[ASSIGNMENT] Which of the lines in the records below hold the string "docs"? Copy every one of them.

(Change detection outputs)
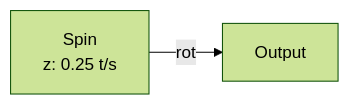
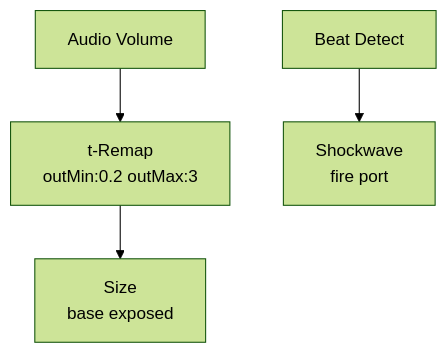
The third of 3 diagrams in docs/getting-started.md (AristidesAI/Points), drawn with Mermaid (forest theme) before and after one commit. The commit also changed other lines of this file and 127 other files, not shown here.

````diff
--- a/docs/getting-started.md
+++ b/docs/getting-started.md
@@ -74,4 +122,6 @@
 ```mermaid
-graph LR
-    SPIN[Spin<br/>z: 0.25 t/s] -->|rot| O[Output]
+graph TD
+    volume[Audio Volume] --> remap[t-Remap<br/>outMin:0.2 outMax:3]
+    remap --> size[Size<br/>base exposed]
+    beat[Beat Detect] --> shockwave[Shockwave<br/>fire port]
 ```
````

[SOLUTION TO THIS EXERCISE]
The third of 3 diagrams in docs/getting-started.md (AristidesAI/Points), drawn with Mermaid (forest theme) before and after one commit. The commit also changed other lines of this file and 127 other files, not shown here.
--- a/docs/getting-started.md
+++ b/docs/getting-started.md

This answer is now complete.